Nitrogen emissions could sink plant diversity in species hotspots
Rhett A. Butler, mongabay.com
April 11, 2006
Rising nitrogen emissions from human activities — such as fossil fuel burning and livestock farming — may soon threaten plant species in some of the world’s most biodiverse places according to researchers at the Universities of Sheffield and York.
Using computer modelling, a team led by Gareth Phoenix of the Department of Animal and Plant Sciences at the University of Sheffield, found that in the mid-1990s, the average amount of nitrogen deposited on the planet’s 34 biodiversity hotspots identified by Conservation International was more than 50 per cent higher than the global average. The researchers say that nitrogen deposition could more than double by 2050 should nitrogen emissions continue as anticipated.
Nitrogen gas is released into the atmosphere by fossil fuel combustion and returns to Earth in rainfall. Nitrogen deposition has been shown to damage plants by altering the nutrient content of the soil.
While nitrogen emissions from industrialized countries are stabilizing, emissions from developing countries climbing.
“Until recently, scientists have focused on the threat of atmospheric nitrogen deposition in Europe and North America — partially since these were the first areas of the world to receive high levels of this pollutant. However, our work shows that atmospheric nitrogen deposition is becoming a global threat, ” said Dr Gareth Phoenix in a statement.
Dr Kevin Hicks, at the Stockholm Environment Institute at the University of York, says that high levels of atmospheric nitrogen deposition in areas of with high plant diversity could significantly increase the threat to plant biodiversity over the next 50 years.
“Scientists know very little about the sensitivity of the hotspot ecosystems to nitrogen deposition, so accurate estimates of the amount of likely species loss are not possible,” said Hicks. “Understanding the impacts of [Nitrogen] deposition in hotspots is, therefore, a priority for future research.”
The paper, “Atmospheric nitrogen deposition in world biodiversity hotspots: the need for a greater global perspective in assessing N deposition impacts” is published in the March 2006 issue of Global Change Biology [12, 470—476]
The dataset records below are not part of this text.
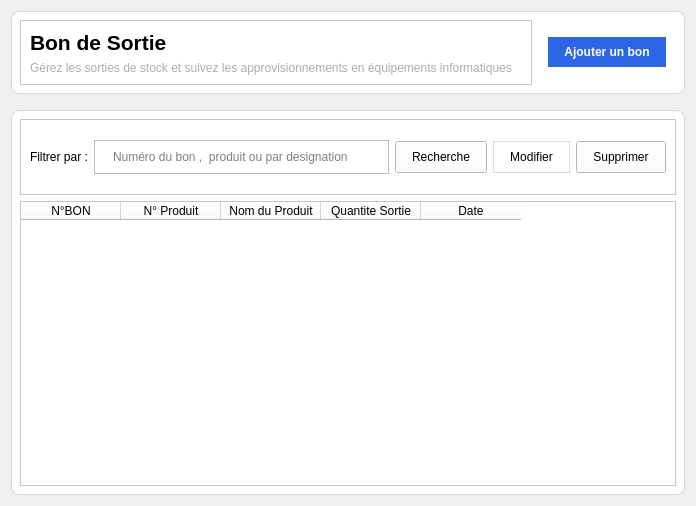
Old version of the form interface/exit_widget.ui in the repository miranto-andria/stock-it.
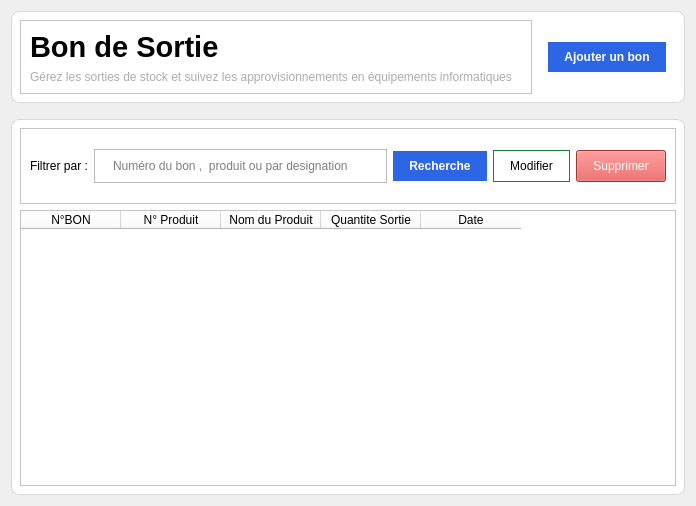
New version of the form. Icons and pictures are not drawn.

Diff of the .ui file:
```diff
--- a/interface/exit_widget.ui
+++ b/interface/exit_widget.ui
@@ -82,7 +82,7 @@
            </property>
            <property name="font">
             <font>
-             <pointsize>16</pointsize>
+             <pointsize>22</pointsize>
              <bold>true</bold>
             </font>
            </property>
@@ -195,7 +195,10 @@
          <item>
           <widget class="QPushButton" name="btnSearch">
            <property name="styleSheet">
-            <string notr="true"/>
+            <string notr="true">background-color : #2d66e4;
+font : bold;
+border : none;
+color : white</string>
            </property>
            <property name="text">
             <string>Recherche</string>
@@ -214,7 +217,7 @@
          <item>
           <widget class="QPushButton" name="btnEdit">
            <property name="styleSheet">
-            <string notr="true">border : 1px solid rgba(171, 173, 174, 40%);</string>
+            <string notr="true">border : 1px solid #15803d;color : black;</string>
            </property>
            <property name="text">
             <string>Modifier</string>
@@ -233,7 +236,7 @@
          <item>
           <widget class="QPushButton" name="btnDelete">
            <property name="styleSheet">
-            <string notr="true"/>
+            <string notr="true">background:#dc4a4a;color:white;</string>
            </property>
            <property name="text">
             <string>Supprimer</string>
```
Left out of the diff: 4 changed lines with no effect on the pictures.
This article is based on press materials from the University of Sheffield.